by Becca Ehrlich

On January 1, 2018, my year of no shopping began.

Let me qualify that: My year of no shopping allows me to shop for necessities, like food and toothpaste. I’m still in graduate school, so books are necessities. And replacing things that wear out or break–necessities.

But things that aren’t necessities? Sorry, cute shoes, see you next year.

Why am I doing this? In a word: minimalism.

Last December, I watched Minimalism: A Documentary. It changed everything I thought about how so many of us look at material possessions, success and happiness. I knew that God was calling me to live a more minimalist life.

What does minimalism mean? Here’s the definition I’m working with: Focusing on what matters most and removing anything else.

Most minimalists begin by paring down their personal belongings. But it’s not just about getting rid of stuff; it’s about focusing on what matters.

Small on stuff, big on privilege
Taking up minimalism has another effect: It sheds light on economic privilege. I am able to shed possessions only because I have had the resources to accumulate them in the first place.

But I have found a link between my faith and my minimalism. Jesus tells us: “I came that they may have life, and have it abundantly” (John 10:10). And that abundant life means focusing time and energy and resources on what matters most. It means removing anything keeping us from living that full, abundant life that Jesus came to give us.

To get closer to that abundant life Jesus wants for us all, I know I needed to make some minimalist changes. My husband and I are working to shed at least half our accumulated stuff. I have renewed my commitment to writing and study, and I have taken more time for friends and family. And I have set aside time to focus on my relationship with God.

Money matters and Jesus
Jesus talks a lot about money in the Bible. How we use our money matters to Jesus. The message we get from our commercial culture is to buy, buy, buy; spend, spend, spend. But we Christians are called to be counter-cultural—because our life’s meaning is not wrapped up in material things. It is through Jesus Christ that our lives have meaning. Minimalism helps us cut through the clutter and the busy-ness to refocus on our Triune God—Father, Son, and Holy Spirit–and the aspects of life that truly matter.

I knew that minimizing my possessions and prioritizing my time and energy wouldn’t be enough. I had to make a point of fasting from shopping.

Fasting has a long history in our faith tradition. In the Bible, people fasted for many reasons: in mourning, in seeking connection with God, and in preparation for a spiritual event.

Lent has long been a season of the church year when people fast in repentance and to focus on God. The Greek and Latin roots of the word repent literally mean a “change of mind” or to “turn around,” and for centuries people have chosen to fast in order to turn and return to God.

When we think of fasting, we usually think of food—but fasting can mean letting go of anything to focus more on God and the things that matter most.
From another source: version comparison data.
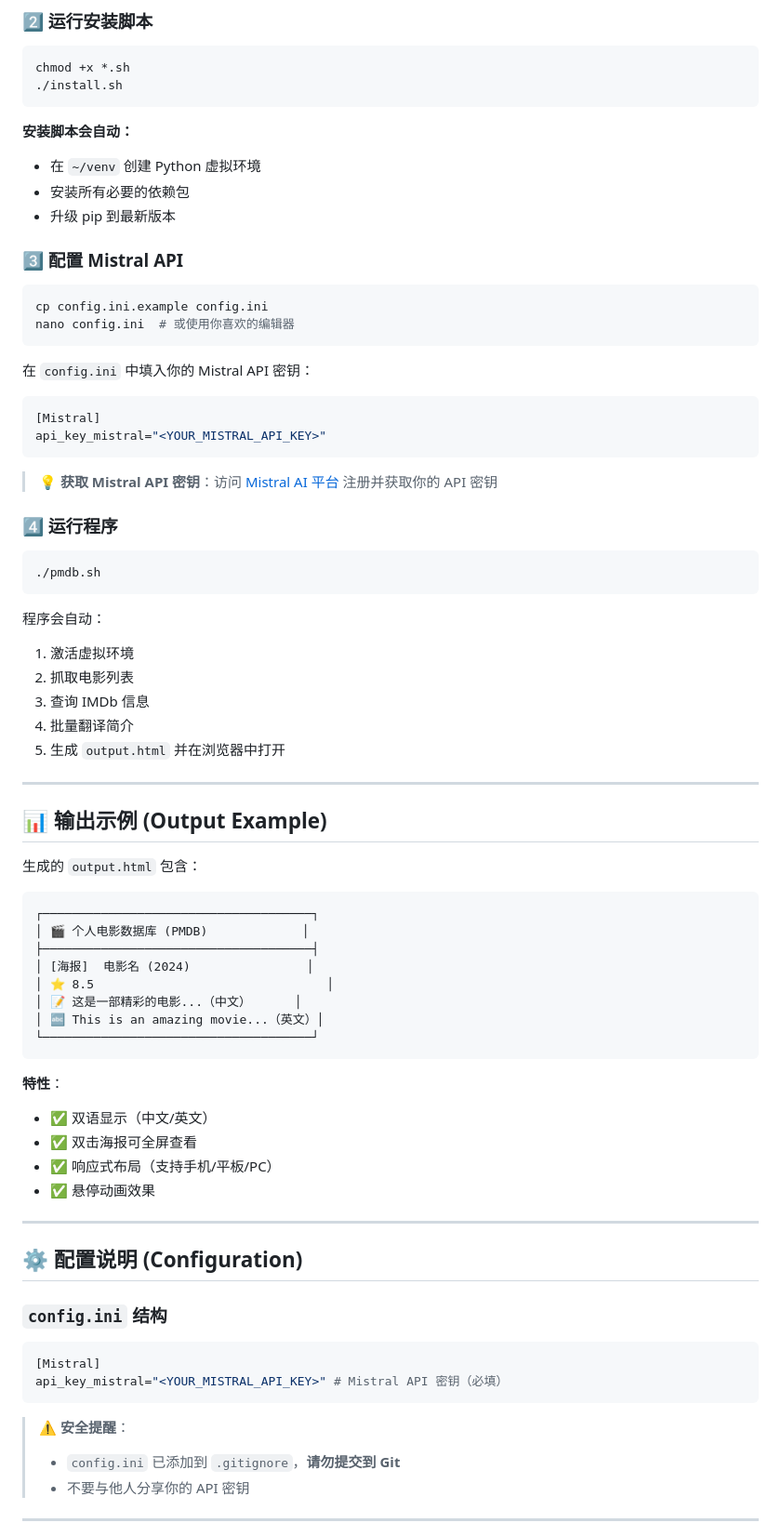
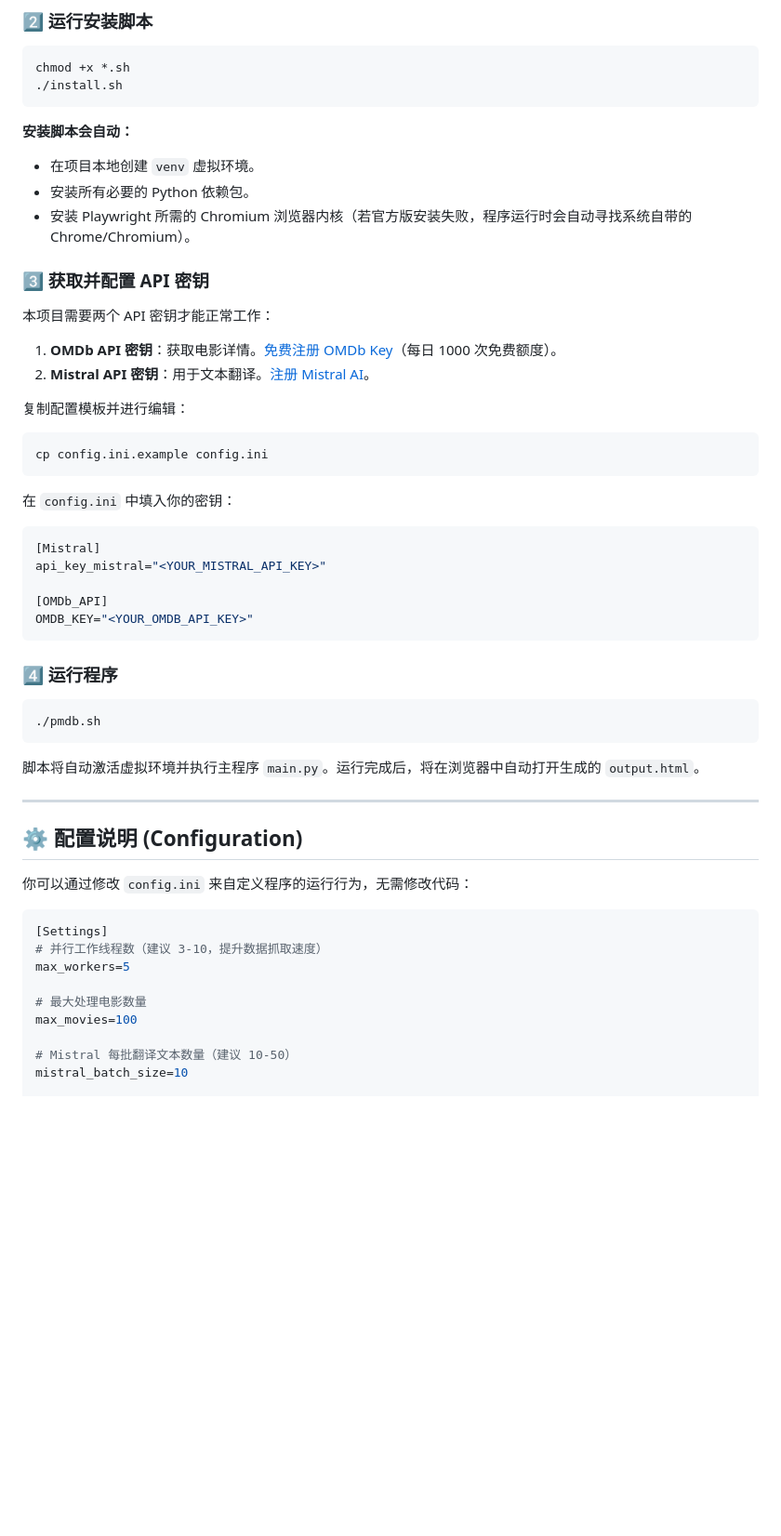
Before and after one commit to holefrog/pmdb, a Markdown page: README.md, the part around one of its changes. Shown at 93% size. Drawn GitHub-style; blank space fills up the shorter version.

````diff
--- a/README.md
+++ b/README.md
@@ -62,25 +61,31 @@ chmod +x *.sh
 ```
 
 **安装脚本会自动：**
-- 在 `~/venv` 创建 Python 虚拟环境
-- 安装所有必要的依赖包
-- 升级 pip 到最新版本
+- 在项目本地创建 `venv` 虚拟环境。
+- 安装所有必要的 Python 依赖包。
+- 安装 Playwright 所需的 Chromium 浏览器内核（若官方版安装失败，程序运行时会自动寻找系统自带的 Chrome/Chromium）。
 
-### 3️⃣ 配置 Mistral API
+### 3️⃣ 获取并配置 API 密钥
+
+本项目需要两个 API 密钥才能正常工作：
+1. **OMDb API 密钥**：获取电影详情。[免费注册 OMDb Key](https://www.omdbapi.com/apikey.aspx)（每日 1000 次免费额度）。
+2. **Mistral API 密钥**：用于文本翻译。[注册 Mistral AI](https://console.mistral.ai/)。
+
+复制配置模板并进行编辑：
 
 ```bash
 cp config.ini.example config.ini
-nano config.ini  # 或使用你喜欢的编辑器
 ```
 
-在 `config.ini` 中填入你的 Mistral API 密钥：
+在 `config.ini` 中填入你的密钥：
 
 ```ini
 [Mistral]
 api_key_mistral="<YOUR_MISTRAL_API_KEY>"
+
+[OMDb_API]
+OMDB_KEY="<YOUR_OMDB_API_KEY>"
 ```
-
-> 💡 **获取 Mistral API 密钥**：访问 [Mistral AI 平台](https://console.mistral.ai/) 注册并获取你的 API 密钥
 
 ### 4️⃣ 运行程序
 
@@ -88,50 +93,22 @@ api_key_mistral="<YOUR_MISTRAL_API_KEY>"
 ./pmdb.sh
 ```
 
-程序会自动：
-1. 激活虚拟环境
-2. 抓取电影列表
-3. 查询 IMDb 信息
-4. 批量翻译简介
-5. 生成 `output.html` 并在浏览器中打开
-
----
-
-## 📊 输出示例 (Output Example)
-
-生成的 `output.html` 包含：
-
-```html
-┌─────────────────────────────────────┐
-│ 🎬 个人电影数据库 (PMDB)             │
-├─────────────────────────────────────┤
-│ [海报]  电影名 (2024)                │
-│ ⭐ 8.5                                │
-│ 📝 这是一部精彩的电影...（中文）      │
-│ 🔤 This is an amazing movie...（英文）│
-└─────────────────────────────────────┘
-```
-
-**特性**：
-- ✅ 双语显示（中文/英文）
-- ✅ 双击海报可全屏查看
-- ✅ 响应式布局（支持手机/平板/PC）
-- ✅ 悬停动画效果
+脚本将自动激活虚拟环境并执行主程序 `main.py`。运行完成后，将在浏览器中自动打开生成的 `output.html`。
 
 ---
 
 ## ⚙️ 配置说明 (Configuration)
 
-### `config.ini` 结构
+你可以通过修改 `config.ini` 来自定义程序的运行行为，无需修改代码：
 
 ```ini
-[Mistral]
-api_key_mistral="<YOUR_MISTRAL_API_KEY>" # Mistral API 密钥（必填）
-```
+[Settings]
+# 并行工作线程数（建议 3-10，提升数据抓取速度）
+max_workers=5
 
-> ⚠️ **安全提醒**：
-> - `config.ini` 已添加到 `.gitignore`，**请勿提交到 Git**
-> - 不要与他人分享你的 API 密钥
+# 最大处理电影数量
+max_movies=100
 
----
+# Mistral 每批翻译文本数量（建议 10-50）
+mistral_batch_size=10
 
````
Also changed, not shown: other parts of README.md (+42 -97 lines).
Lent is a good time to fast from certain types of spending, to discover how spending money can be done for the glory of God.

Fasting from some aspect of shopping or spending for the season of Lent offers an opportunity to be more deliberate about how we use the resources God gives us.

Discussion questions:

1. What do you think about minimalism? What aspects of minimalism could you see yourself trying? What would an abundant life, as Jesus said, look like for you?
2. How is God calling you to think about your shopping, buying, or spending? What are some ways you could “change your mind” or “turn around” the way you think about and use money this Lent?
3. Would you consider a shopping fast for a short amount of time? Why or why not? How do you think a shopping fast could help prioritize your life and focus on what matters most?

Closing prayer:
Loving God, we know that all that we are and all that we have comes from you. We know that your son Jesus came so that we could live a full life. Help us to focus on what truly matters– serving you and serving others with what you give us– so that we can have the full life you want us to have. In Jesus’ name, Amen.

Becca Ehrlich is a Lutheran pastor serving as associate Director of admissions at United Lutheran Seminary in Gettysburg and Philadelphia, Pa. She blogs about minimalism from a Christian perspective at